Assistant News Editor
As a proud owner of all three extended editions of the Lord of the Rings films, saying I was excited for the release of the prequel to the series “The Hobbit” was an understatement.
As usual, Peter Jackson lives up to the cinemagraphic greatness he is known for. From the beginning, he quickly reminds me of the places and characters I have loved and missed.
We return to the lush farms and greenery of Hobbiton and Bag End, Bilbo Baggins’ quaint home. Both Ian Holm (Old Bilbo) and Elijah Wood (Frodo) make cameos in the beginning scenes.
The re-introduction of these characters set up the stage for the other “Lord of the Rings” films and gives insight into the character of Bilbo.
As for Bilbo, Martin Freeman’s portal is spot-on. The smoking, eating and carefree banter he so effortlessly uses made me wonder if he really was born a Hobbit.
Late one morning as Bilbo Baggins enjoys his pipe on his front porch, a gray wizard called, Gandalf greets him. They engage in a discussion as to the meaning of “good morning,” before the wizard frightens Bilbo with talk of adventures.
“The Hobbit,” explains many important aspects of “The Lord of the Rings” trilogy. We learn of how Bilbo got involved in his “adventures,” acquired his sword, and more importantly how he found the ring itself.
Though some scenes contradict with the “The Lord of the Rings” explanation of how he found the ring, it is the most accurate representation.
In relation to the book, I could easily quote lines directly from the novel. There are some subtle differences between the two, but only one particularly stands out.
The main villain, a ghoulish white Orc in pursuit of Thorin, the leader of the dwarf company, does not appear in the book. He is believed to be dead in “The Hobbit,” but his presence makes for a terrifying re-occurring villain and many great battle scenes.

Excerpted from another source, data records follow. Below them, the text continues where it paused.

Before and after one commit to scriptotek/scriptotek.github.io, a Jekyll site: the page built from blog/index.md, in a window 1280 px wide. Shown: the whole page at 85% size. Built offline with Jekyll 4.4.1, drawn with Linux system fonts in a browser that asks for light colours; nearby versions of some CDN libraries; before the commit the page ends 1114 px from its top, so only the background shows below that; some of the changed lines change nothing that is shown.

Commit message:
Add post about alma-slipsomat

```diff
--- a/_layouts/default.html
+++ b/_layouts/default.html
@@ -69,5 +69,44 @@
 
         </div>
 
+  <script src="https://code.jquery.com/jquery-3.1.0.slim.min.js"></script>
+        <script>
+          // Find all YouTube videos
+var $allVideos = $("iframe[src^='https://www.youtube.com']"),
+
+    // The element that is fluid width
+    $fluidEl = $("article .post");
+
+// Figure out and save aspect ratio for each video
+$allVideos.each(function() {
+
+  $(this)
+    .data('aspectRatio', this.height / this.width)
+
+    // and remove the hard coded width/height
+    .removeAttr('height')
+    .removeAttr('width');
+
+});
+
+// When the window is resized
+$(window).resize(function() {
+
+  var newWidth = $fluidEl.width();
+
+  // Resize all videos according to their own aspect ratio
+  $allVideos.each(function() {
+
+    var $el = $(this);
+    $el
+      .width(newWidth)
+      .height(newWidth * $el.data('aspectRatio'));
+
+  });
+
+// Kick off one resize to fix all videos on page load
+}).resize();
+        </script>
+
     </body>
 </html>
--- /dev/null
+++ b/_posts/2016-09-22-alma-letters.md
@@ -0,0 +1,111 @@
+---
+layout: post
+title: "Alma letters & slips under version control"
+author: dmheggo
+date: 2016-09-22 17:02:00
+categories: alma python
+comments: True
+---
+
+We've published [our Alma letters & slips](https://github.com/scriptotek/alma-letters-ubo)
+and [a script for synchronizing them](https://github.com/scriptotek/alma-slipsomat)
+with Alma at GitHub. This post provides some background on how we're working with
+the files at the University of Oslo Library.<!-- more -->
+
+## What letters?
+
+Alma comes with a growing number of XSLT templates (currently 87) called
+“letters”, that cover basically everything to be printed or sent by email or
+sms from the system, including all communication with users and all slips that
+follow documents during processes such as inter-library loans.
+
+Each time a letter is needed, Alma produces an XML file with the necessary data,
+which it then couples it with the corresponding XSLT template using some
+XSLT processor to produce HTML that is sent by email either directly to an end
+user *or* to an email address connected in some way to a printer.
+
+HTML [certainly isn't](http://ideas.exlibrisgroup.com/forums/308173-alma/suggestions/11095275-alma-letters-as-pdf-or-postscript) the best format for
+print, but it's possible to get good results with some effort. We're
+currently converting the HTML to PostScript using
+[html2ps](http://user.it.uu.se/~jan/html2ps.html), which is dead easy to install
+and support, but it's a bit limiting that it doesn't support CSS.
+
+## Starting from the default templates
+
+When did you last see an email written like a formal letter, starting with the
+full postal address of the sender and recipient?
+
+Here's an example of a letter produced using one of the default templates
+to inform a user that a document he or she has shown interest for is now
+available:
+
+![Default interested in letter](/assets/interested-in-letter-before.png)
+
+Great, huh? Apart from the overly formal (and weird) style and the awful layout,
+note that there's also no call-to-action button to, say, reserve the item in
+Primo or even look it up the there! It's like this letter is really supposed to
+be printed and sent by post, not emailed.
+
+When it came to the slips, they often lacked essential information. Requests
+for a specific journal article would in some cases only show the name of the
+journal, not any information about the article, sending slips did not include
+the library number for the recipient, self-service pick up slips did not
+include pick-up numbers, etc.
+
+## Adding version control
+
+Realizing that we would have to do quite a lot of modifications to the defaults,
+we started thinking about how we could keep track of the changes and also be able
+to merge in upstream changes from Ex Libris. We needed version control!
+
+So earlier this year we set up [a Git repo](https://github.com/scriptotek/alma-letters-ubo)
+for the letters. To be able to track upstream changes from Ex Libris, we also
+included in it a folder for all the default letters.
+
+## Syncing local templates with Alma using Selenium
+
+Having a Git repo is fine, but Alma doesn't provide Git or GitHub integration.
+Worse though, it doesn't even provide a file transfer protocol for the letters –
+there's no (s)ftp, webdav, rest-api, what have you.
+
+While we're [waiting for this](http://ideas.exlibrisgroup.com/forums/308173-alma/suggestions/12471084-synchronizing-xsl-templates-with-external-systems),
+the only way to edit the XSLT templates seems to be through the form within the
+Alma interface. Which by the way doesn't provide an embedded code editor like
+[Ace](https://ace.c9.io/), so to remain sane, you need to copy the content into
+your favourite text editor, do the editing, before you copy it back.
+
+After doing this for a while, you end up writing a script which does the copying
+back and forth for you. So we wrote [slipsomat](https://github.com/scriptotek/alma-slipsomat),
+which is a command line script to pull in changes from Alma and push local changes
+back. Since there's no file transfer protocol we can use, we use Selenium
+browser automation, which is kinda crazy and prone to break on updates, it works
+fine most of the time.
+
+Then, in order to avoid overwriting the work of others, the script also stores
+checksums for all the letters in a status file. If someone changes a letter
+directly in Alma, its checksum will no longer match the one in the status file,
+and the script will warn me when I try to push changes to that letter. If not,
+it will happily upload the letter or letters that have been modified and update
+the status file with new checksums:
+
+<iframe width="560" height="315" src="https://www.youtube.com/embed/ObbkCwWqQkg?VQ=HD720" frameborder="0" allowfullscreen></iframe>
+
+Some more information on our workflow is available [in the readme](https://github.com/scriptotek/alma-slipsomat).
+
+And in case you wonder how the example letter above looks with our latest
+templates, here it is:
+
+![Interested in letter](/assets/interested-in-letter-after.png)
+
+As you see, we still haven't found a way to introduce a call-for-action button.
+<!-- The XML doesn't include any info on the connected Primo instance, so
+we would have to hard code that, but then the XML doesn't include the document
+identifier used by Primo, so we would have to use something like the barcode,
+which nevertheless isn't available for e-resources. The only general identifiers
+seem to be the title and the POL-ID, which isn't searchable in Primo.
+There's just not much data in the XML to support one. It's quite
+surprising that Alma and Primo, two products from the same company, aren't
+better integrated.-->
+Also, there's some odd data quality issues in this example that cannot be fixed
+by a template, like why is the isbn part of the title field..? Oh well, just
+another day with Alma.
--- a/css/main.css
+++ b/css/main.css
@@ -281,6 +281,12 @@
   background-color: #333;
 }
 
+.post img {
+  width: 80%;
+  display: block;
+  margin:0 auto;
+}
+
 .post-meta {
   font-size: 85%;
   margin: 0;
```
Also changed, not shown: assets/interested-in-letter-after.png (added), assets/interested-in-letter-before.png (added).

Lacking from other films, “The Hobbit” poses a very clear message of what it means to belong somewhere. Bilbo struggles to fit in with the Dwarf company, just as they struggle to find a home in Middle Earth. The ending is a cliffhanger, so prepare yourself. After you see the “The Hobbit,” the wait for the next film is going to be painful.